Data shown below:

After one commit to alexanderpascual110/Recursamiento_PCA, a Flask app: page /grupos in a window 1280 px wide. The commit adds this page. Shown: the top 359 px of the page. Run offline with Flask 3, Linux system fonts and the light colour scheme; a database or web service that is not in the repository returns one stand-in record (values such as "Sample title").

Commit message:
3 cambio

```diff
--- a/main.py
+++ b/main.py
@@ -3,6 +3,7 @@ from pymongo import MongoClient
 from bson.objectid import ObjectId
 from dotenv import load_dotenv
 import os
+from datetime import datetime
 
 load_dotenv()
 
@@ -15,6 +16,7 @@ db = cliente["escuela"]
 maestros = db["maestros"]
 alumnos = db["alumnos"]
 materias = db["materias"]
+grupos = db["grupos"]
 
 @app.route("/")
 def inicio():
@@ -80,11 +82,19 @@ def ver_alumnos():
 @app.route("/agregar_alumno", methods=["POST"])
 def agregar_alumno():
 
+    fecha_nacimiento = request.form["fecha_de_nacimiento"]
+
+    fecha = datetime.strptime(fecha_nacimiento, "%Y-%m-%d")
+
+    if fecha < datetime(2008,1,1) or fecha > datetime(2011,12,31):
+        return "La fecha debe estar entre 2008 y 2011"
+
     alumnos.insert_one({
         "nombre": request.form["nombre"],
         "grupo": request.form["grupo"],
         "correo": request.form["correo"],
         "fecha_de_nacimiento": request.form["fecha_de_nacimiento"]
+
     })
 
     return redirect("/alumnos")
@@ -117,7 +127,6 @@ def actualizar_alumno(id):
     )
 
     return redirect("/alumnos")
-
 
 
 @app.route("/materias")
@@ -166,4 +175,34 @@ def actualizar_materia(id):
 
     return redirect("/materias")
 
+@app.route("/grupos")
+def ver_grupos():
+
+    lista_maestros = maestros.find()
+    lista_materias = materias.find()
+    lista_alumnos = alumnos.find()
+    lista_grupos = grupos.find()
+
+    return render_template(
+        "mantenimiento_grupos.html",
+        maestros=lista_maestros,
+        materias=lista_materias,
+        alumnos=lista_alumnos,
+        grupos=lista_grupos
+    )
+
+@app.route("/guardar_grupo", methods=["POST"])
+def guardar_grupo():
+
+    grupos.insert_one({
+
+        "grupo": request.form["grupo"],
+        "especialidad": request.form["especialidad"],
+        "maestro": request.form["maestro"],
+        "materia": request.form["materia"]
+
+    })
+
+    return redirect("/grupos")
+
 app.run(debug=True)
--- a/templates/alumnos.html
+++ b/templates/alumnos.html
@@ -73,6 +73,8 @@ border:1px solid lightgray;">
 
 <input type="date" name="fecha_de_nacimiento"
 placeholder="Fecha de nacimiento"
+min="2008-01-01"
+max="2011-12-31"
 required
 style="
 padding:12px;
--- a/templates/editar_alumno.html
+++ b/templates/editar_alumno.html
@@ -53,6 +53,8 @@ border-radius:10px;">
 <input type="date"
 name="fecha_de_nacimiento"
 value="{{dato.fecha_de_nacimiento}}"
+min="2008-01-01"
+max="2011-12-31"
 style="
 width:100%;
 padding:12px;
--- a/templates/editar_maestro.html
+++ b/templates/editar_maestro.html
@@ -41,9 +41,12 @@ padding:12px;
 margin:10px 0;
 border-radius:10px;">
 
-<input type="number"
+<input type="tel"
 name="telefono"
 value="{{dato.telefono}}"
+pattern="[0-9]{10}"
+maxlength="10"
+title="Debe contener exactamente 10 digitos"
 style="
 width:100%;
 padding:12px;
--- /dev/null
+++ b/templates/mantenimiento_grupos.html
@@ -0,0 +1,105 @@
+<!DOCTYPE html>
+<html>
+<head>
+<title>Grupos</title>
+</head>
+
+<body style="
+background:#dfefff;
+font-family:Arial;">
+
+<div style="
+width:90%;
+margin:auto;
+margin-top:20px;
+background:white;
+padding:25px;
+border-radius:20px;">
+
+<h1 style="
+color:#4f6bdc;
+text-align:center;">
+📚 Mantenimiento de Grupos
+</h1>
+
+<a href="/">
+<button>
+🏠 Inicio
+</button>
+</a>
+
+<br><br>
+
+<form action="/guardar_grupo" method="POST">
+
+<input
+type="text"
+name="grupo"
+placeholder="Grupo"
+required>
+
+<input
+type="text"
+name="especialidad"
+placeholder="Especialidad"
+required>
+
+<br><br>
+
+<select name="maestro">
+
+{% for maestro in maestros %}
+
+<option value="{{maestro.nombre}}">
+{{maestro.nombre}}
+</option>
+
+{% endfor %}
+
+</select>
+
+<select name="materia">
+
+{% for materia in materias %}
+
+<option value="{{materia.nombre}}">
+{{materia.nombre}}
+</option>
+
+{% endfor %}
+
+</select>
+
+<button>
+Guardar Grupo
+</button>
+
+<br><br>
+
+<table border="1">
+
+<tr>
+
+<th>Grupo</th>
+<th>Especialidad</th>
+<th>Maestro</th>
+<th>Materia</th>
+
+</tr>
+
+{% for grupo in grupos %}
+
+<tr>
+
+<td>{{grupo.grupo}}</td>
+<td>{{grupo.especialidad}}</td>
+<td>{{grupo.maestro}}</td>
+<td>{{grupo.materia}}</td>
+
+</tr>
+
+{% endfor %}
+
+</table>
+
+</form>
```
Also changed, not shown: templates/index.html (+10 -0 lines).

End of Data shown.

▶ _What you will do_:
A reply that repeats all the data exactly is required.

▶ _Task answer_:
After one commit to alexanderpascual110/Recursamiento_PCA, a Flask app: page /grupos in a window 1280 px wide. The commit adds this page. Shown: the top 359 px of the page. Run offline with Flask 3, Linux system fonts and the light colour scheme; a database or web service that is not in the repository returns one stand-in record (values such as "Sample title").

Commit message:
3 cambio

```diff
--- a/main.py
+++ b/main.py
@@ -3,6 +3,7 @@ from pymongo import MongoClient
 from bson.objectid import ObjectId
 from dotenv import load_dotenv
 import os
+from datetime import datetime
 
 load_dotenv()
 
@@ -15,6 +16,7 @@ db = cliente["escuela"]
 maestros = db["maestros"]
 alumnos = db["alumnos"]
 materias = db["materias"]
+grupos = db["grupos"]
 
 @app.route("/")
 def inicio():
@@ -80,11 +82,19 @@ def ver_alumnos():
 @app.route("/agregar_alumno", methods=["POST"])
 def agregar_alumno():
 
+    fecha_nacimiento = request.form["fecha_de_nacimiento"]
+
+    fecha = datetime.strptime(fecha_nacimiento, "%Y-%m-%d")
+
+    if fecha < datetime(2008,1,1) or fecha > datetime(2011,12,31):
+        return "La fecha debe estar entre 2008 y 2011"
+
     alumnos.insert_one({
         "nombre": request.form["nombre"],
         "grupo": request.form["grupo"],
         "correo": request.form["correo"],
         "fecha_de_nacimiento": request.form["fecha_de_nacimiento"]
+
     })
 
     return redirect("/alumnos")
@@ -117,7 +127,6 @@ def actualizar_alumno(id):
     )
 
     return redirect("/alumnos")
-
 
 
 @app.route("/materias")
@@ -166,4 +175,34 @@ def actualizar_materia(id):
 
     return redirect("/materias")
 
+@app.route("/grupos")
+def ver_grupos():
+
+    lista_maestros = maestros.find()
+    lista_materias = materias.find()
+    lista_alumnos = alumnos.find()
+    lista_grupos = grupos.find()
+
+    return render_template(
+        "mantenimiento_grupos.html",
+        maestros=lista_maestros,
+        materias=lista_materias,
+        alumnos=lista_alumnos,
+        grupos=lista_grupos
+    )
+
+@app.route("/guardar_grupo", methods=["POST"])
+def guardar_grupo():
+
+    grupos.insert_one({
+
+        "grupo": request.form["grupo"],
+        "especialidad": request.form["especialidad"],
+        "maestro": request.form["maestro"],
+        "materia": request.form["materia"]
+
+    })
+
+    return redirect("/grupos")
+
 app.run(debug=True)
--- a/templates/alumnos.html
+++ b/templates/alumnos.html
@@ -73,6 +73,8 @@ border:1px solid lightgray;">
 
 <input type="date" name="fecha_de_nacimiento"
 placeholder="Fecha de nacimiento"
+min="2008-01-01"
+max="2011-12-31"
 required
 style="
 padding:12px;
--- a/templates/editar_alumno.html
+++ b/templates/editar_alumno.html
@@ -53,6 +53,8 @@ border-radius:10px;">
 <input type="date"
 name="fecha_de_nacimiento"
 value="{{dato.fecha_de_nacimiento}}"
+min="2008-01-01"
+max="2011-12-31"
 style="
 width:100%;
 padding:12px;
--- a/templates/editar_maestro.html
+++ b/templates/editar_maestro.html
@@ -41,9 +41,12 @@ padding:12px;
 margin:10px 0;
 border-radius:10px;">
 
-<input type="number"
+<input type="tel"
 name="telefono"
 value="{{dato.telefono}}"
+pattern="[0-9]{10}"
+maxlength="10"
+title="Debe contener exactamente 10 digitos"
 style="
 width:100%;
 padding:12px;
--- /dev/null
+++ b/templates/mantenimiento_grupos.html
@@ -0,0 +1,105 @@
+<!DOCTYPE html>
+<html>
+<head>
+<title>Grupos</title>
+</head>
+
+<body style="
+background:#dfefff;
+font-family:Arial;">
+
+<div style="
+width:90%;
+margin:auto;
+margin-top:20px;
+background:white;
+padding:25px;
+border-radius:20px;">
+
+<h1 style="
+color:#4f6bdc;
+text-align:center;">
+📚 Mantenimiento de Grupos
+</h1>
+
+<a href="/">
+<button>
+🏠 Inicio
+</button>
+</a>
+
+<br><br>
+
+<form action="/guardar_grupo" method="POST">
+
+<input
+type="text"
+name="grupo"
+placeholder="Grupo"
+required>
+
+<input
+type="text"
+name="especialidad"
+placeholder="Especialidad"
+required>
+
+<br><br>
+
+<select name="maestro">
+
+{% for maestro in maestros %}
+
+<option value="{{maestro.nombre}}">
+{{maestro.nombre}}
+</option>
+
+{% endfor %}
+
+</select>
+
+<select name="materia">
+
+{% for materia in materias %}
+
+<option value="{{materia.nombre}}">
+{{materia.nombre}}
+</option>
+
+{% endfor %}
+
+</select>
+
+<button>
+Guardar Grupo
+</button>
+
+<br><br>
+
+<table border="1">
+
+<tr>
+
+<th>Grupo</th>
+<th>Especialidad</th>
+<th>Maestro</th>
+<th>Materia</th>
+
+</tr>
+
+{% for grupo in grupos %}
+
+<tr>
+
+<td>{{grupo.grupo}}</td>
+<td>{{grupo.especialidad}}</td>
+<td>{{grupo.maestro}}</td>
+<td>{{grupo.materia}}</td>
+
+</tr>
+
+{% endfor %}
+
+</table>
+
+</form>
```
Also changed, not shown: templates/index.html (+10 -0 lines).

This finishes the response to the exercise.